Data extracts START

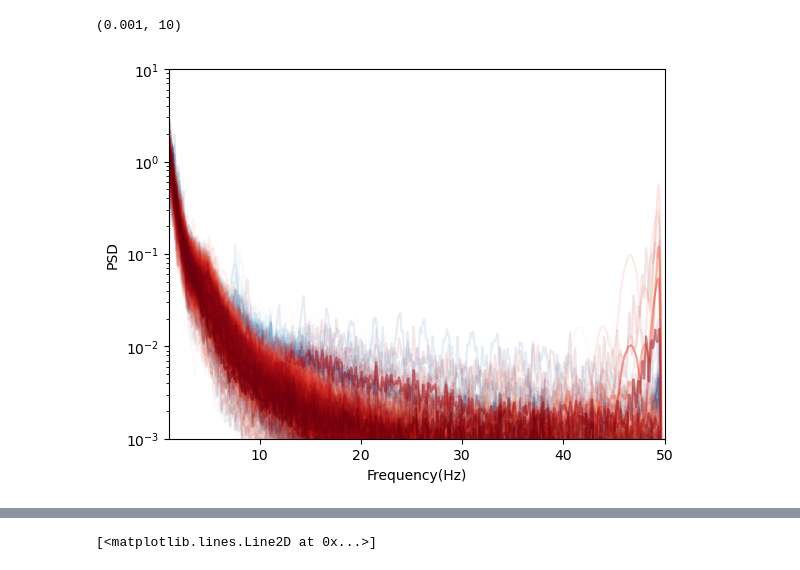
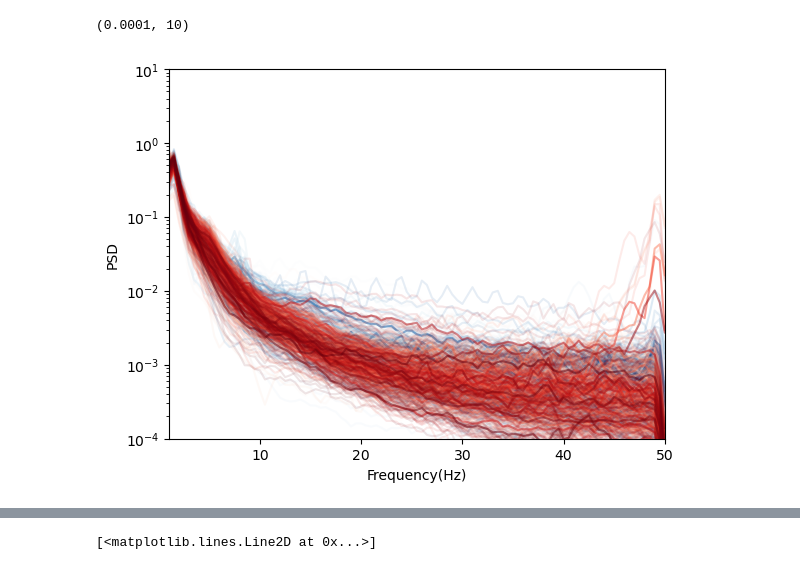
Before and after one commit to benedetta-mariani/EEG-avalanche-analysis, a Jupyter notebook: Power Spectra.ipynb, the cells around one changed output, grey strips where cells are left out. Drawn from its saved outputs; the diff is of its cells as text; code cells hidden in the pictures.

```diff
--- a/Power Spectra.ipynb
+++ b/Power Spectra.ipynb
@@ -122,7 +268,7 @@ colors = cm.Blues(np.linspace(0,1,len(babies)))
 #data = scipy.io.loadmat('BB5 silence1 (continuous).mat')
 
 sample_rate = 500
-nn = sample_rate*12
+nn = sample_rate*2
 
 for r in range(len(babies)):
     #print(os.getcwd())
@@ -144,34 +290,34 @@ colors = cm.Reds(np.linspace(0,1,len(babies)))
 
 
 import scipy
 #data = scipy.io.loadmat('BB5 silence1 (continuous).mat')
 
 sample_rate = 500
-nn = sample_rate*12
+#nn = sample_rate*2
 
 for r in range(len(babies)):
     #print(os.getcwd())
     sub = babies[r]
     data = (scipy.io.loadmat('../../BB{}_Filtered (1-100)/Silence (500)/BB{} silence2 (continuous).mat'.format(sub,sub)))
     data = data['eeg_rest']/(np.std(data['eeg_rest'],1)[:,np.newaxis])
     kk = []
     for g in range(data.shape[0]):
         x,p = signal.welch(data[g], fs = sample_rate, nperseg =nn,)
         kk.append(p)
         plt.plot(x,p , color =colors[r], alpha = 0.1)
     kk = np.array(kk)
     mean_p = np.mean(kk,0)
     plt.plot(x,mean_p, color = colors[r], alpha = .5)
 
 ## mi sta plottando anche bad channels
 #plt.xscale('log')
 plt.yscale('log')
 plt.xlabel('Frequency(Hz)')
 plt.ylabel('PSD')
 plt.xlim(1,50)
-plt.ylim(10**-3,10)
+plt.ylim(10**-4,10)
     ## MA QUESTI SONO GIà FILTRATI???? TRA THETA E ALPHA???
     ## MA QUESTI SONO GIà FILTRATI???? TRA THETA E ALPHA???
 # %% [output]
-(0.001, 10)
+(0.0001, 10)
-[figure, old version]
+[figure, new version]
```
Also changed, not shown: parts of 18 cells of this notebook, 2 other files.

Data extracts END

Print every line above exactly as given, but not the pictures.

Before and after one commit to benedetta-mariani/EEG-avalanche-analysis, a Jupyter notebook: Power Spectra.ipynb, the cells around one changed output, grey strips where cells are left out. Drawn from its saved outputs; the diff is of its cells as text; code cells hidden in the pictures.

```diff
--- a/Power Spectra.ipynb
+++ b/Power Spectra.ipynb
@@ -122,7 +268,7 @@ colors = cm.Blues(np.linspace(0,1,len(babies)))
 #data = scipy.io.loadmat('BB5 silence1 (continuous).mat')
 
 sample_rate = 500
-nn = sample_rate*12
+nn = sample_rate*2
 
 for r in range(len(babies)):
     #print(os.getcwd())
@@ -144,34 +290,34 @@ colors = cm.Reds(np.linspace(0,1,len(babies)))
 
 
 import scipy
 #data = scipy.io.loadmat('BB5 silence1 (continuous).mat')
 
 sample_rate = 500
-nn = sample_rate*12
+#nn = sample_rate*2
 
 for r in range(len(babies)):
     #print(os.getcwd())
     sub = babies[r]
     data = (scipy.io.loadmat('../../BB{}_Filtered (1-100)/Silence (500)/BB{} silence2 (continuous).mat'.format(sub,sub)))
     data = data['eeg_rest']/(np.std(data['eeg_rest'],1)[:,np.newaxis])
     kk = []
     for g in range(data.shape[0]):
         x,p = signal.welch(data[g], fs = sample_rate, nperseg =nn,)
         kk.append(p)
         plt.plot(x,p , color =colors[r], alpha = 0.1)
     kk = np.array(kk)
     mean_p = np.mean(kk,0)
     plt.plot(x,mean_p, color = colors[r], alpha = .5)
 
 ## mi sta plottando anche bad channels
 #plt.xscale('log')
 plt.yscale('log')
 plt.xlabel('Frequency(Hz)')
 plt.ylabel('PSD')
 plt.xlim(1,50)
-plt.ylim(10**-3,10)
+plt.ylim(10**-4,10)
     ## MA QUESTI SONO GIà FILTRATI???? TRA THETA E ALPHA???
     ## MA QUESTI SONO GIà FILTRATI???? TRA THETA E ALPHA???
 # %% [output]
-(0.001, 10)
+(0.0001, 10)
-[figure, old version]
+[figure, new version]
```
Also changed, not shown: parts of 18 cells of this notebook, 2 other files.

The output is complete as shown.